Warning: World Cup can damage your health
Updated: 2014-06-28 05:01
By WANG QINGYUN in Beijing, HUANG ZHILING in Chengdu and FENG ZHIWEI in Changsha (China Daily)
Blood pressure is taken at a special World Cup clinic at Chengdu No 3 People's Hospital in Sichuan province. The clinic is open 24 hours a day to treat fans who fall ill while watching games at night. [Li Xiangyu/For China Daily]
World Cup soccer matches screened live on TV in China throughout the night are taking their toll on fans.
Score a goal with more sleep, less beer
For example, early on Friday morning, a weary middle-aged woman visited Wei Ming, head of the emergency treatment department at Chengdu No 3 People’s Hospital in Sichuan province.
The patient, who once had a urinary tract infection, was diagnosed with acute pyelonephritis, a kidney disease.
"To avoid missing a single minute of a World Cup match the previous night, she didn’t answer the call of nature. As excessive urine built up in her kidneys over a long period, it induced the disease,"Wei said.
The patient was one of several at a clinic the hospital set up to treat fans who develop health problems from watching the tournament late at night.
Matches in the group stage have been screened live in China from midnight, with the final game of the night ending just before 8 am. The clinic, which is open 24 hours a day, has been treating patients for hypertension and angina after they become overexcited while watching games.
On Wednesday, an intensive care unit at Peking University First Hospital treated a 56-year-old woman who had watched every game in the tournament since it started on June 13.
She developed chest pain and was hospitalized for coronary spasms, said Han Xiaoning, a doctor in the hospital’s cardiovascular medicine department.
The patient, like two middle-aged men who were treated for cardiovascular conditions after staying up late to watch the games, smokes and has high blood pressure, Han said.
On Friday, the unit admitted a 49-year-old man with chest pain, back pain and high blood pressure. He had stayed up for several nights to watch the games.
Han said the man was diagnosed with an acute inflammation of the pancreas, which was caused by fatigue, alcohol and oily food. He also had gallstones.
Some fans also find that changing their daily schedules for the tournament has disrupted their biological clocks.
The Hunan Province Brain Hospital in Changsha has opened a special clinic to treat soccer supporters who develop health problems after staying up late at night.
Zuo Jing, a doctor at the clinic, said it receives more than 10 patients a day, most of whom have sleep disorders after watching the games. People should avoid staying up between 11 pm and 3 am and eat less oily food and drink moderately while watching matches, Zuo suggested.

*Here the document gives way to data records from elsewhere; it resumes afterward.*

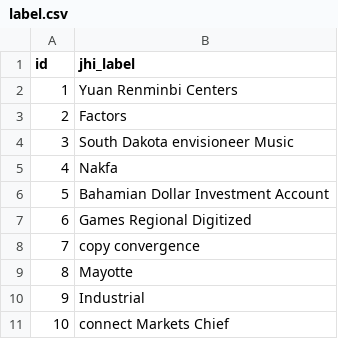
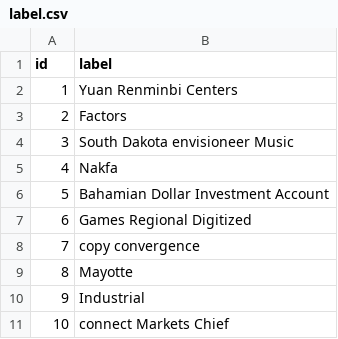
Before and after one commit to jhipster/jhipster-sample-app-react, a CSV file: src/main/resources/config/liquibase/data/label.csv, drawn as a sheet.

```diff
--- a/src/main/resources/config/liquibase/data/label.csv
+++ b/src/main/resources/config/liquibase/data/label.csv
@@ -1,2 +1,2 @@
-id;jhi_label
+id;label
 1;Yuan Renminbi Centers
```
Also changed, not shown: src/main/resources/config/liquibase/data/operation.csv, 52 other files.
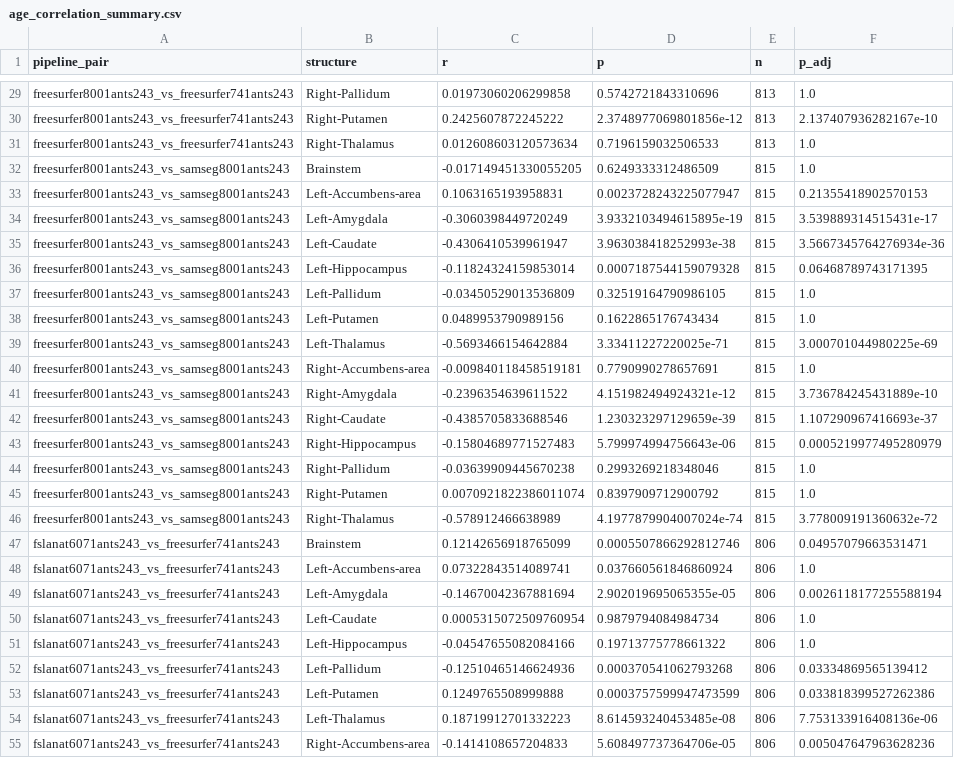
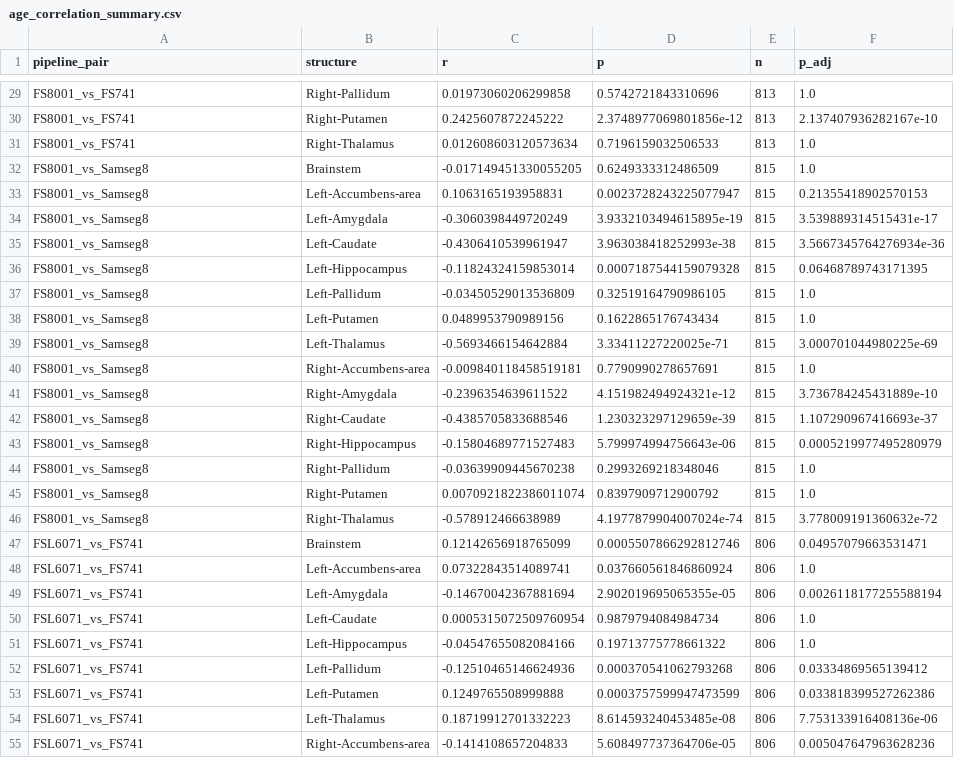
Before and after one commit to neurodatascience/NeuroCI, a CSV file: experiment_state/figures/age_correlation_summary.csv, drawn as a sheet; only a part is shown, gaps mark what is left out; the diff covers the shown part only; the diff names each change by its address in the sheet, - before the commit and + after, or states it on an @@ line.

```diff
--- a/experiment_state/figures/age_correlation_summary.csv
+++ b/experiment_state/figures/age_correlation_summary.csv
-A29:A31 (pipeline_pair): freesurfer8001ants243_vs_freesurfer741ants243
+A29:A31 (pipeline_pair): FS8001_vs_FS741
-A32:A46 (pipeline_pair): freesurfer8001ants243_vs_samseg8001ants243
+A32:A46 (pipeline_pair): FS8001_vs_Samseg8
-A47:A55 (pipeline_pair): fslanat6071ants243_vs_freesurfer741ants243
+A47:A55 (pipeline_pair): FSL6071_vs_FS741
```
Also changed, not shown: 63 edited cells elsewhere in this file, experiment_state/figures/sex_effects_summary.csv, 2 other files.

Han, the doctor in Beijing, said, "For fans who want to stay up, I suggest they take a nap during the 15-minute half-time break and get enough sleep in the day."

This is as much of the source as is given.